The number of negative ads ran prior to Florida’s GOP primary were enough to make ballot-casters dizzy with political fumes sputtering out of every circuit possible. Ad after ad, lines being crossed time and again, and an onslaught of offensive claims solidified Florida’s primary as one of the most negative campaigns to date. With negative ads doing little to inform the American public of a given candidate’s “actual” stance, it’s a shame they work.
Due to a swift kick in the butt from Newt Gingrich in South Carolina’s primary, Mitt Romney went on the offensive to usher in a war zone in which 99% of his ads were negative, according to Campaign Media Analysis Group. According to CMAG, Gingrich’s ads were 95% negative, solidifying second place for both negative ads run and standing in the Florida primary.
So why were negative ads so effective in Florida? For one, it’s the easy way out for the voter. It’s simply more convenient for the voter to take what information they’re given and base their decision solely on that, rather than dig deeper through the biased bull dinky. The thought process, “Well, I’ll vote for the other guy because he has fewer ‘negative’ qualities,” is a dangerous one; especially given the truth-twisting, out of context nature of negative ads. It does a lot of good to do a little research.
Negative ads also work for the same reason they do in car commercials. An effective negative ad can scare you in to buying a “safer” car or voting for a “true conservative” candidate, because skimping on a different car will leave you dead and voting for the other candidate will trap you in a socialist society. This is scary stuff people.
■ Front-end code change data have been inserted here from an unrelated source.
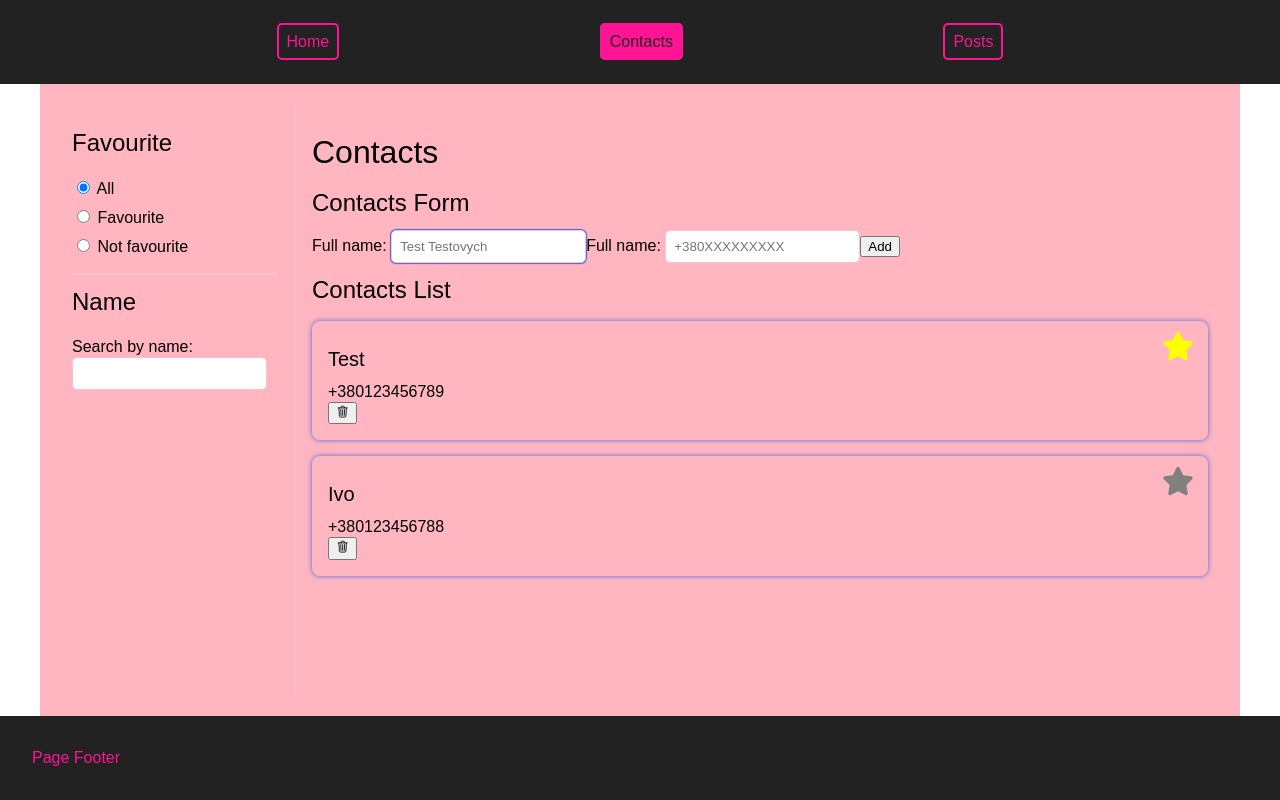
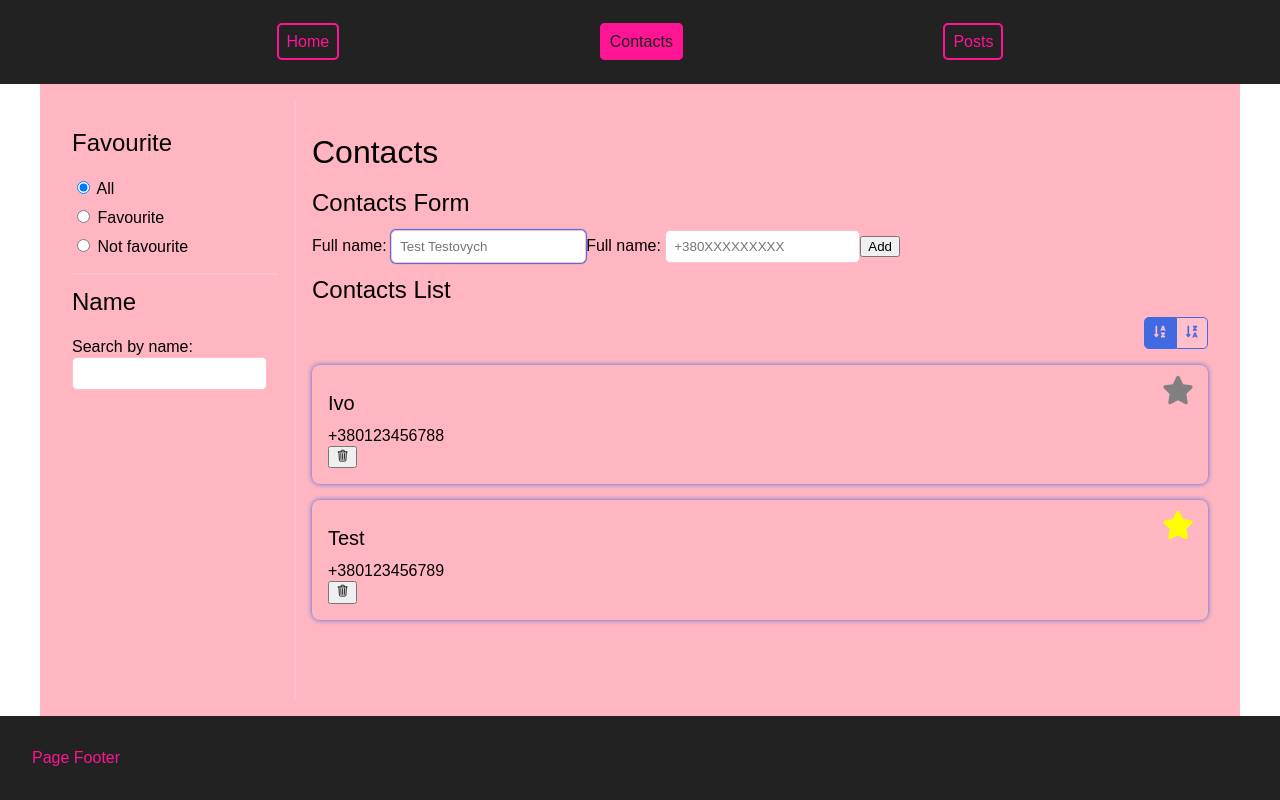
Before and after one commit to pecourses/pe2024-1-contacts-redux-app, a React (Vite) app: page /contacts in a window 1280 px wide. Built offline with nearby package versions, Linux system fonts and the light colour scheme.

Commit message:
Arr sort by name

```diff
--- /dev/null
+++ b/src/components/ContactsList/ListOrderControls/ListOrderControls.module.css
@@ -0,0 +1,27 @@
+.orderControlsContainer {
+  text-align: right;
+}
+
+.btn {
+  width: 2rem;
+  height: 2rem;
+  border: 1px solid royalblue;
+  cursor: pointer;
+  color: royalblue;
+  background-color: pink;
+}
+
+.btn:first-child {
+  border-top-left-radius: 0.3rem;
+  border-bottom-left-radius: 0.3rem;
+}
+
+.btn:last-child {
+  border-top-right-radius: 0.3rem;
+  border-bottom-right-radius: 0.3rem;
+}
+
+.activeBtn {
+  color: pink;
+  background-color: royalblue;
+}
--- /dev/null
+++ b/src/components/ContactsList/ListOrderControls/index.jsx
@@ -0,0 +1,35 @@
+import classNames from 'classnames';
+import { FaSortAlphaDown, FaSortAlphaDownAlt } from 'react-icons/fa';
+import styles from './ListOrderControls.module.css';
+import { connect } from 'react-redux';
+import { setOrder } from '../../../store/slices/contactsSlice';
+
+function ListOrderControls ({ byName, changeOrder }) {
+  const caclClassNames = order =>
+    classNames(styles.btn, { [styles.activeBtn]: order === byName });
+
+  return (
+    <div className={styles.orderControlsContainer}>
+      <button
+        className={caclClassNames('ASC')}
+        onClick={() => changeOrder({ byName: 'ASC' })}
+      >
+        <FaSortAlphaDown />
+      </button>
+      <button
+        className={caclClassNames('DESC')}
+        onClick={() => changeOrder({ byName: 'DESC' })}
+      >
+        <FaSortAlphaDownAlt />
+      </button>
+    </div>
+  );
+}
+
+const mapStateToProps = ({ contactsList: { order } }) => order;
+
+const mapDispatchToProps = dispatch => ({
+  changeOrder: order => dispatch(setOrder(order)),
+});
+
+export default connect(mapStateToProps, mapDispatchToProps)(ListOrderControls);
--- a/src/components/ContactsList/index.jsx
+++ b/src/components/ContactsList/index.jsx
@@ -4,6 +4,7 @@ import {
   removeContact,
   toggleFavourite,
 } from '../../store/slices/contactsSlice';
+import ListOrderControls from './ListOrderControls';
 import CONSTANTS from '../../constants';
 
 function ContactsList ({
@@ -11,6 +12,7 @@ function ContactsList ({
   remove,
   toggle,
   filter: { isFavourite, fullName },
+  order: { byName },
 }) {
   const mapContacts = c => (
     <ContactsListItem key={c.id} contact={c} remove={remove} toggle={toggle} />
@@ -26,13 +28,25 @@ function ContactsList ({
   const filterByName = c =>
     c.fullName.toLowerCase().includes(fullName.toLowerCase());
 
+  const sortByName = (a, b) => {
+    const ORDER_COEF = { ASC: 1, DESC: -1 };
+
+    if (a.fullName > b.fullName) {
+      return ORDER_COEF[byName];
+    } else {
+      return -1 * ORDER_COEF[byName];
+    }
+  };
+
   return (
     <section>
       <h2>Contacts List</h2>
+      <ListOrderControls />
       <ul>
         {contacts
           .filter(filterByIsFavouriteContacts)
           .filter(filterByName)
+          .sort(sortByName)
           .map(mapContacts)}
       </ul>
     </section>
--- a/src/store/slices/contactsSlice.js
+++ b/src/store/slices/contactsSlice.js
@@ -22,6 +22,9 @@ const initialState = {
   filter: {
     isFavourite: IS_FAVOURITE,
     fullName: FULL_NAME,
+  },
+  order: {
+    byName: 'ASC',
   },
 };
 
@@ -54,12 +57,20 @@ const contactsSlice = createSlice({
     setFilter: (state, { payload }) => {
       state.filter = { ...state.filter, ...payload };
     },
+    setOrder: (state, { payload }) => {
+      state.order = payload;
+    },
   },
 });
 
 const { reducer, actions } = contactsSlice;
 
-export const { removeContact, toggleFavourite, createContact, setFilter } =
-  actions;
+export const {
+  removeContact,
+  toggleFavourite,
+  createContact,
+  setFilter,
+  setOrder,
+} = actions;
 
 export default reducer;
```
The negative ads will persist if they continue to work as they did in Florida. The voters ultimately decide how a campaign will be run and whether the mud-slinging will blind them in the ballot box or give them enough time to wipe their eyes clean and see the truth. In the 1952 presidential election, Gov. Adlai Stevenson was approached by a supporter following a speech who said “Sir, every thinking American is going to vote for you,” only to hear his reply “Thank you Madam, but I need a majority.” Let’s just hope every American has a “thinking American” friend or at least knows someone who subscribes to The Inertia.
Even if voters are going to base their decisions on a process-of-elimination, hot-button issue compatibility test, it should be done the correct way; not through negative ad, hearsay. Visit http://votesmart.org/voteeasy/ to get an unbiased match-making experience between voter and candidate.Powered by Sidelines